The film is divided into seasons, starting with harvest – a hard-won harvest, as the black-and-white sequence suggests. Nevertheless, the oats look golden and beautiful when standing in stooks of sheaves. Then we look at some other winter stores, accompanied by Mary Sinclair talking about how people in Orkney used to grow much more. Winter is suggested by the glowing fire indoors and the ice on the loch; the day of spring ploughing is still rather bitter. We then see the sudden burst into summer, with flowers everywhere, and Mary Sinclair tells of the many birds nesting and hatching on her land. She inspects the nest of a swan at the lochside (telling how she gave the swan some help in the building of the nest).
An evening view of the landscape accompanies Mary Sinclairs account of her yearly midsummer walk with a friend (up the hillside in the background). Then theres the hay harvest, a long spell of communal work; and, after one haystack is blown down in a gale, the rebuilding of the stack.
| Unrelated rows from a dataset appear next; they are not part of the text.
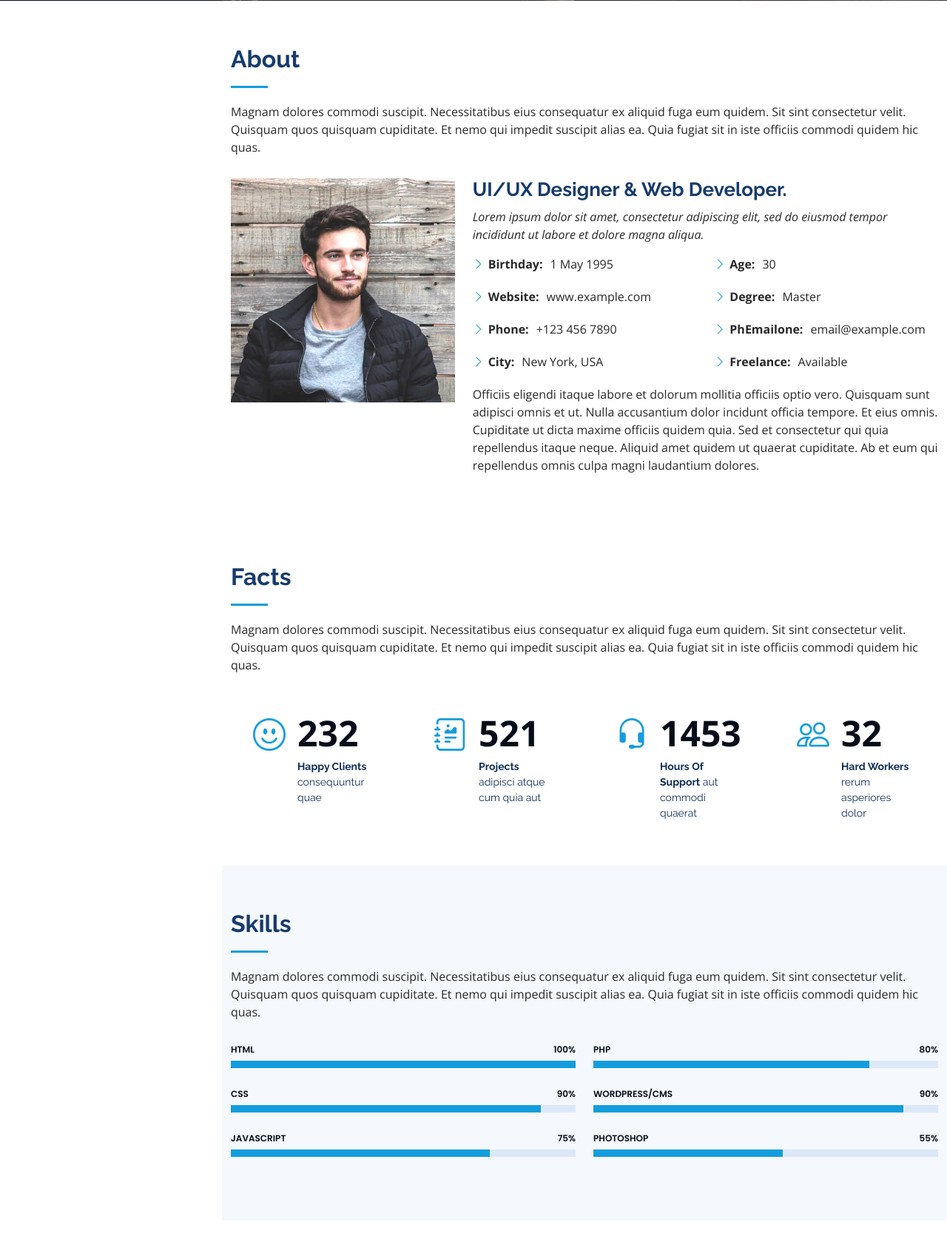
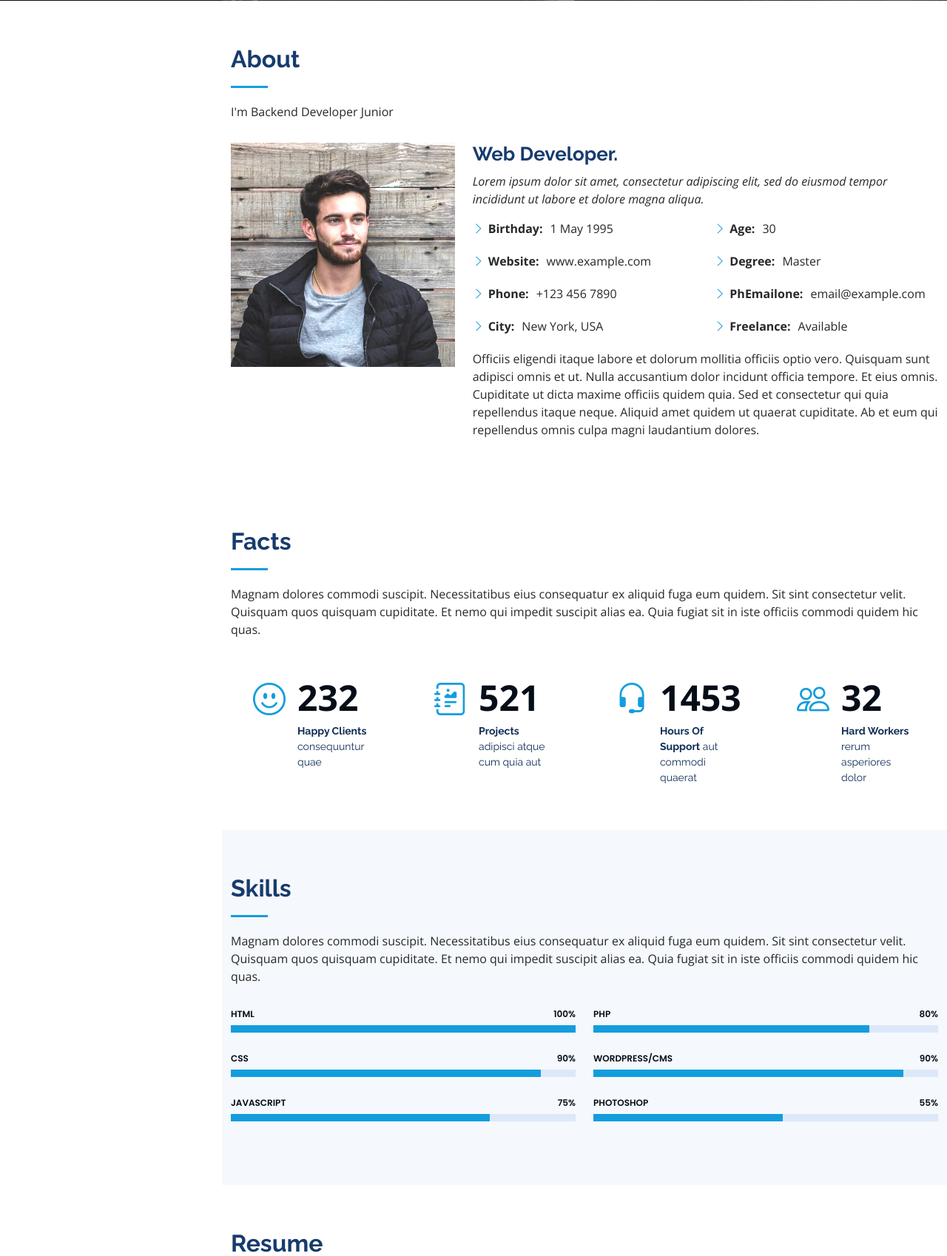
Before and after one commit to Geffrerson7/PORTFOLIO-DJANGO, a Django app: page / in a window 1280 px wide. Shown: the part 799-2497 px from the top of the page at 74% size. Run offline with Django 4.2, Linux system fonts and the light colour scheme; a user stored in the database is signed in; data that the repository does not hold is empty; some libraries are stand-ins or nearby versions.

Commit message:
correción del template index

```diff
--- a/djangoportfolio/settings.py
+++ b/djangoportfolio/settings.py
@@ -92,6 +92,12 @@ DATABASES = {
     }
 }
 
+# DATABASES = {
+#     'default': {
+#         'ENGINE': 'django.db.backends.sqlite3',
+#         'NAME': BASE_DIR / 'db.sqlite3',
+#     }
+# }
 
 # Password validation
 # https://docs.djangoproject.com/en/4.1/ref/settings/#auth-password-validators
--- a/projectapp/templates/index.html
+++ b/projectapp/templates/index.html
@@ -88,7 +88,7 @@
 
         <div class="section-title">
           <h2>About</h2>
-          <p>Magnam dolores commodi suscipit. Necessitatibus eius consequatur ex aliquid fuga eum quidem. Sit sint consectetur velit. Quisquam quos quisquam cupiditate. Et nemo qui impedit suscipit alias ea. Quia fugiat sit in iste officiis commodi quidem hic quas.</p>
+          <p>I'm Backend Developer Junior</p>
         </div>
 
         <div class="row">
@@ -96,7 +96,7 @@
             <img src="{% static 'assets/img/profile-img.jpg' %}" class="img-fluid" alt="">
           </div>
           <div class="col-lg-8 pt-4 pt-lg-0 content" data-aos="fade-left">
-            <h3>UI/UX Designer &amp; Web Developer.</h3>
+            <h3>Web Developer.</h3>
             <p class="fst-italic">
               Lorem ipsum dolor sit amet, consectetur adipiscing elit, sed do eiusmod tempor incididunt ut labore et dolore
               magna aliqua.
```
By this time its autumn again, the swans family has grown up, and the fields are much more bare.
In the long shadows of a winter afternoon, Mary Sinclair carries a sack of grass she has just cut from the meadow, and lays it down at the door of her barn; then she feeds her hens, and talks about them. The film ends with a brown winter landscape and the sound of whooper swans – winter visitors which were also heard in the winter stores sequence at the beginning of the film. -Note: Makar is a Scots word, meaning poet.